Gardner's unassuming manners and the twinkle in his eye make his an ingratiating presence. He has the ability to suggest that he is very much plugged into the people around him and off in a dream world at the same time. That's a tough double optic to maintain; Gardner makes it look perfectly natural.

Robinette, on the other hand, is a total frazzle, trying to hold herself together and failing spectacularly. You'd expect Veta Louise to come unglued, especially after she, not Elwood, gets mistakenly plopped down in a tub of hot water by a dimwitted sanitarium orderly. Robinette, however, does more. In the course of a single line of dialogue, she can lose her bearings, regain control of herself and then fall apart all over again. The actress elevates dither to epic dimensions.

The Woolly Mammoth has long had a predilection for the offbeat and it cottons quickly to the zaniness in Chase's script. Richard H. Young's two sets are somewhat skimpy, but when it comes time to change from one to the other, they, too, reveal their cockamamie originality.

The production is less successful in recreating the period flavor of "Harvey." Rosemary Pardee-Holz's costumes, in particular, are dreadfully slipshod, and Jayme N. Koszyn's direction tends toward cartoon-strip overstatements. There are some heartfelt emotions in "Harvey" that are getting glossed over when they're not being exploded for laughs. The supporting players often go for broad, if not for broke, and the tightly knit ensemble playing that has characterized past Woolly Mammoth productions isn't greatly in evidence here.
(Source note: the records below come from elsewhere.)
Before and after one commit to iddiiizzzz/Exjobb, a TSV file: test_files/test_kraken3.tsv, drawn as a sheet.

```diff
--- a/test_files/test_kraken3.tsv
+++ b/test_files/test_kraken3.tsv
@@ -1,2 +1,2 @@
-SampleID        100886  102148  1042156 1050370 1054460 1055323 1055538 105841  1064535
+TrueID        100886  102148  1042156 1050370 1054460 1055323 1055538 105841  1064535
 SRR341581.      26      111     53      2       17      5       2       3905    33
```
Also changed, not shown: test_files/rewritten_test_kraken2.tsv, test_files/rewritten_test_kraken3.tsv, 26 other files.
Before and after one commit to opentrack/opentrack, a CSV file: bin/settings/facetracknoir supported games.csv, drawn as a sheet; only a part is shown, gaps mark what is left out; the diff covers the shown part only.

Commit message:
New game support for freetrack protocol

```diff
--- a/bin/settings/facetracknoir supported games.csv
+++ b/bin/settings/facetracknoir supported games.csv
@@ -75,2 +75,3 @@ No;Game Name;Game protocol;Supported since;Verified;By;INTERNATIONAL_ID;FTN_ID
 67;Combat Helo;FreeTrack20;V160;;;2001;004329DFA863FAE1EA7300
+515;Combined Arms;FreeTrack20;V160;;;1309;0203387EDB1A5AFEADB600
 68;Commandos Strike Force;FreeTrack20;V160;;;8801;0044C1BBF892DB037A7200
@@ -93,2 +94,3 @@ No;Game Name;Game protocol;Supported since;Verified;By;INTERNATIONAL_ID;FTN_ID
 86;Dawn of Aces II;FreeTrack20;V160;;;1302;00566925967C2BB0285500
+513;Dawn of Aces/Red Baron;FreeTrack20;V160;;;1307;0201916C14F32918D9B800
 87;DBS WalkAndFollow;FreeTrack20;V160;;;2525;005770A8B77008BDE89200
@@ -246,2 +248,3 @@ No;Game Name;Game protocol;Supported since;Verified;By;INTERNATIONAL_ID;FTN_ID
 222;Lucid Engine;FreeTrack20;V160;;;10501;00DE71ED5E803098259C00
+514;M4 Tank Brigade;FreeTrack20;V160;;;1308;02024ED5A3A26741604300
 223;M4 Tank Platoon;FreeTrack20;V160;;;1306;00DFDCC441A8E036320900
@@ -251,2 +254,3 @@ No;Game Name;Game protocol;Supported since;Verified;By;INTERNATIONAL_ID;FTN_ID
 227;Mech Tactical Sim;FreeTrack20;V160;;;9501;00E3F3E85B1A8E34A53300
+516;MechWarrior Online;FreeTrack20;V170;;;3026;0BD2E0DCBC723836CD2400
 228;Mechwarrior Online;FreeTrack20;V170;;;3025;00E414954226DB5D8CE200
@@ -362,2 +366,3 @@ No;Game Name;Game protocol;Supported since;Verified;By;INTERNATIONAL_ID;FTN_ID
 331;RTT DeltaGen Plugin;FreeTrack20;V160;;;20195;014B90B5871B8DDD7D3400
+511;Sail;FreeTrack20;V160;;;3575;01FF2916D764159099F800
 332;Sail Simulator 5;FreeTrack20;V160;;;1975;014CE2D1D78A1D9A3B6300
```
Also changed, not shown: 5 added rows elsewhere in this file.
Still, there's a lovely, understated bit at the end by Andrew White, as a taxi driver who delivers Chase's message that it's the crackpots who make the world the lovely place it is. We may no longer believe that. But "Harvey" is a welcome and reassuring reminder that once we did.

Harvey,

by Mary Chase. Directed by Jayme N. Koszyn. Set, Richard H. Young; costumes, Rosemary Pardee-Holz; lighting, Lewis Folden. With Grover Gardner, Jennifer Mendenhall, Nancy Robinette, Nancy Grosshans, Gra'inne Cassidy, Rob Roy, Scott Sedar, Ernie Sult, Jim Byrnes and Andrew White. At the Woolly Mammoth Theatre Company, through Dec. 13